[TASK INPUT — start]
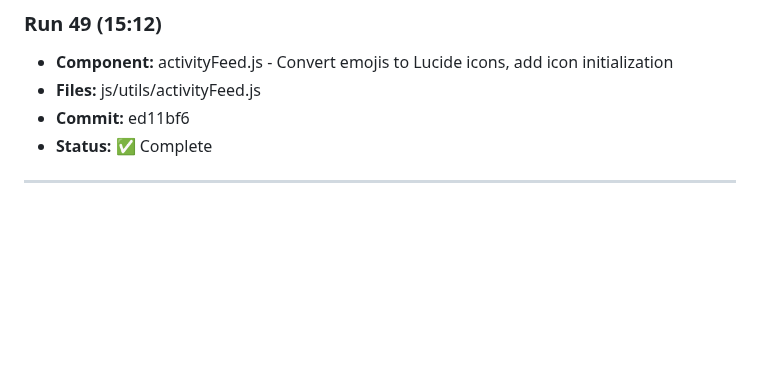
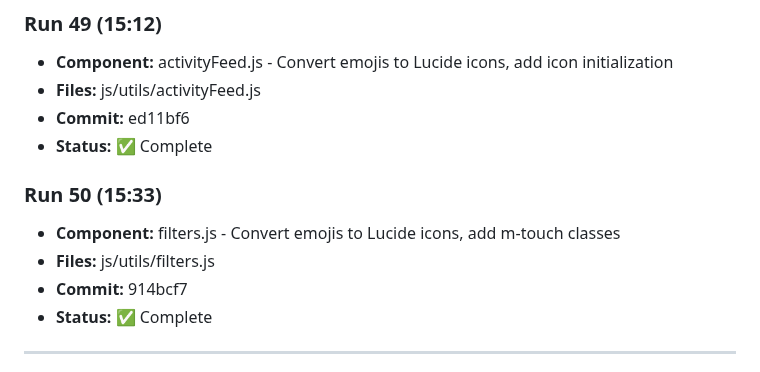
Before and after one commit to ozharsky/Mission-Control, a Markdown page: IMPROVEMENTS_LOG.md, the part around one of its changes. Drawn GitHub-style; blank space fills up the shorter version.

Commit message:
Update IMPROVEMENTS_LOG.md with Run 50

```diff
--- a/IMPROVEMENTS_LOG.md
+++ b/IMPROVEMENTS_LOG.md
@@ -339,5 +339,11 @@
 - **Commit:** ed11bf6
 - **Status:** ✅ Complete
 
+### Run 50 (15:33)
+- **Component:** filters.js - Convert emojis to Lucide icons, add m-touch classes
+- **Files:** js/utils/filters.js
+- **Commit:** 914bcf7
+- **Status:** ✅ Complete
+
 ---
 
```
Also changed, not shown: other parts of IMPROVEMENTS_LOG.md (+1 -1 lines).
[TASK INPUT — finish]
WHAT THE TASK REQUIRES: Exactly as written, give the entries above again, with no images.

WRITTEN ANSWER:
Before and after one commit to ozharsky/Mission-Control, a Markdown page: IMPROVEMENTS_LOG.md, the part around one of its changes. Drawn GitHub-style; blank space fills up the shorter version.

Commit message:
Update IMPROVEMENTS_LOG.md with Run 50

```diff
--- a/IMPROVEMENTS_LOG.md
+++ b/IMPROVEMENTS_LOG.md
@@ -339,5 +339,11 @@
 - **Commit:** ed11bf6
 - **Status:** ✅ Complete
 
+### Run 50 (15:33)
+- **Component:** filters.js - Convert emojis to Lucide icons, add m-touch classes
+- **Files:** js/utils/filters.js
+- **Commit:** 914bcf7
+- **Status:** ✅ Complete
+
 ---
 
```
Also changed, not shown: other parts of IMPROVEMENTS_LOG.md (+1 -1 lines).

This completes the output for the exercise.